[Recorded data]:
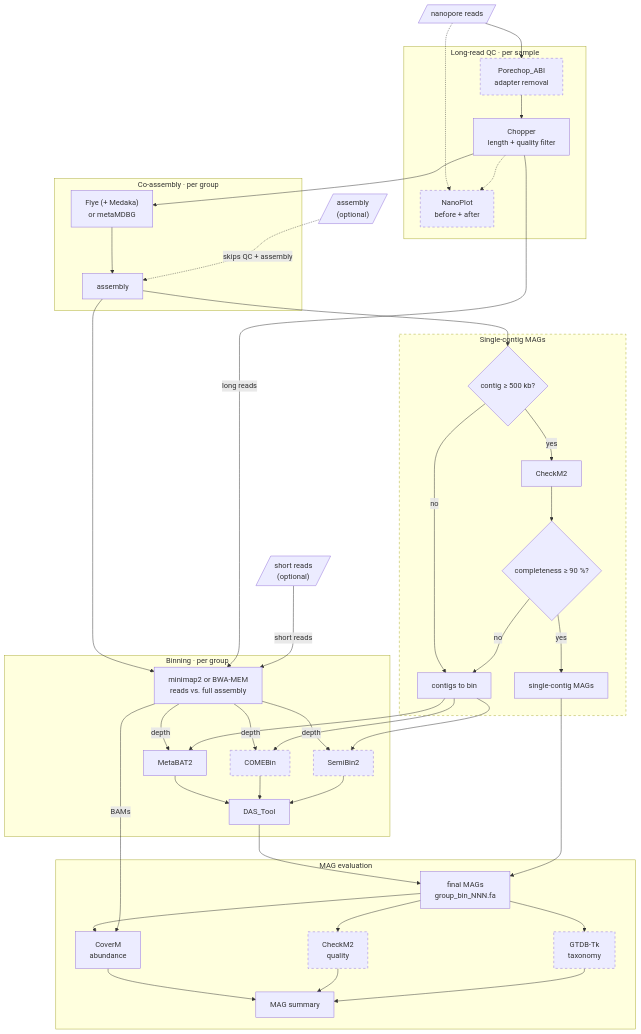
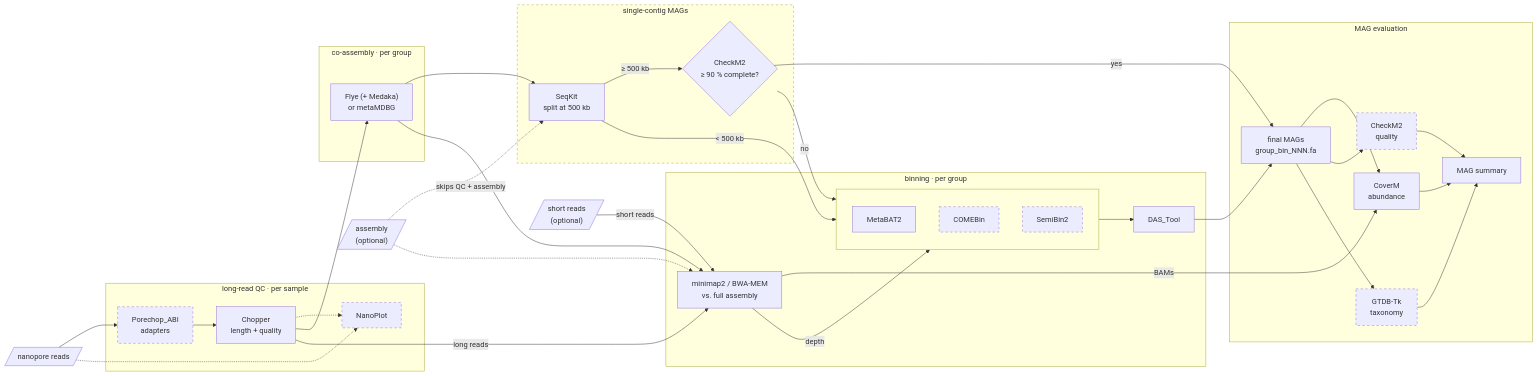
One commit to dsamoht/mag-ont changed the diagram in README.md. Above: the diagram before and after it, drawn with Mermaid.

Commit message:
horizontal dag edit

````diff
--- a/README.md
+++ b/README.md
@@ -24,64 +24,59 @@
 ```mermaid
-flowchart TD
+flowchart LR
     lr[/"nanopore reads"/]
     sr[/"short reads<br/>(optional)"/]
     asm_in[/"assembly<br/>(optional)"/]
 
-    subgraph qc ["Long-read QC · per sample"]
-        porechop["Porechop_ABI<br/>adapter removal"] --> chopper["Chopper<br/>length + quality filter"]
-        nanoplot["NanoPlot<br/>before + after"]
+    subgraph qc ["long-read QC · per sample"]
+        porechop["Porechop_ABI<br/>adapters"] --> chopper["Chopper<br/>length + quality"]
+        nanoplot["NanoPlot"]
     end
 
-    subgraph assembly ["Co-assembly · per group"]
-        assembler["Flye (+ Medaka)<br/>or metaMDBG"] --> asm["assembly"]
+    subgraph assembly ["co-assembly · per group"]
+        assembler["Flye (+ Medaka)<br/>or metaMDBG"]
     end
 
-    subgraph scmag ["Single-contig MAGs"]
-        is_long{"contig ≥ 500 kb?"}
-        checkm_sc["CheckM2"]
-        is_complete{"completeness ≥ 90 %?"}
-        sc["single-contig MAGs"]
-        to_bin["contigs to bin"]
-        is_long -- yes --> checkm_sc --> is_complete
-        is_long -- no --> to_bin
-        is_complete -- no --> to_bin
-        is_complete -- yes --> sc
+    subgraph scmag ["single-contig MAGs"]
+        split["SeqKit<br/>split at 500 kb"] -- "≥ 500 kb" --> checkm_sc{"CheckM2<br/>≥ 90 % complete?"}
     end
 
-    subgraph binning ["Binning · per group"]
-        mapping["minimap2 or BWA-MEM<br/>reads vs. full assembly"]
-        metabat["MetaBAT2"]
-        comebin["COMEBin"]
-        semibin["SemiBin2"]
+    subgraph binning ["binning · per group"]
+        mapping["minimap2 / BWA-MEM<br/>vs. full assembly"]
+        subgraph binners [" "]
+            metabat["MetaBAT2"]
+            comebin["COMEBin"]
+            semibin["SemiBin2"]
+        end
         dastool["DAS_Tool"]
-        mapping -- depth --> metabat & comebin & semibin
-        metabat & comebin & semibin --> dastool
+        mapping -- depth --> binners --> dastool
     end
 
     subgraph evaluation ["MAG evaluation"]
         mags["final MAGs<br/>group_bin_NNN.fa"]
         coverm["CoverM<br/>abundance"]
         checkm["CheckM2<br/>quality"]
         gtdbtk["GTDB-Tk<br/>taxonomy"]
         summary["MAG summary"]
         mags --> coverm & checkm & gtdbtk --> summary
     end
 
     lr --> porechop
     lr -.-> nanoplot
     chopper -.-> nanoplot
     chopper --> assembler
-    asm_in -. skips QC + assembly .-> asm
-    asm --> is_long
-    asm --> mapping
+    assembler --> split
+    assembler --> mapping
+    asm_in -. skips QC + assembly .-> split
+    asm_in -.-> mapping
     chopper -- long reads --> mapping
     sr -- short reads --> mapping
-    to_bin --> metabat & comebin & semibin
+    split -- "< 500 kb" --> binners
+    checkm_sc -- no --> binners
+    checkm_sc -- yes --> mags
     dastool --> mags
-    sc --> mags
     mapping -- BAMs --> coverm
 
     classDef optional stroke-dasharray: 5 5
     class porechop,nanoplot,comebin,semibin,checkm,gtdbtk optional
     style scmag stroke-dasharray: 5 5
 ```
````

[Exercise prompt]:
Take each line above that contains "porechop" and copy it out.

[Output for this task]:
-        porechop["Porechop_ABI<br/>adapter removal"] --> chopper["Chopper<br/>length + quality filter"]
+        porechop["Porechop_ABI<br/>adapters"] --> chopper["Chopper<br/>length + quality"]
     lr --> porechop
     class porechop,nanoplot,comebin,semibin,checkm,gtdbtk optional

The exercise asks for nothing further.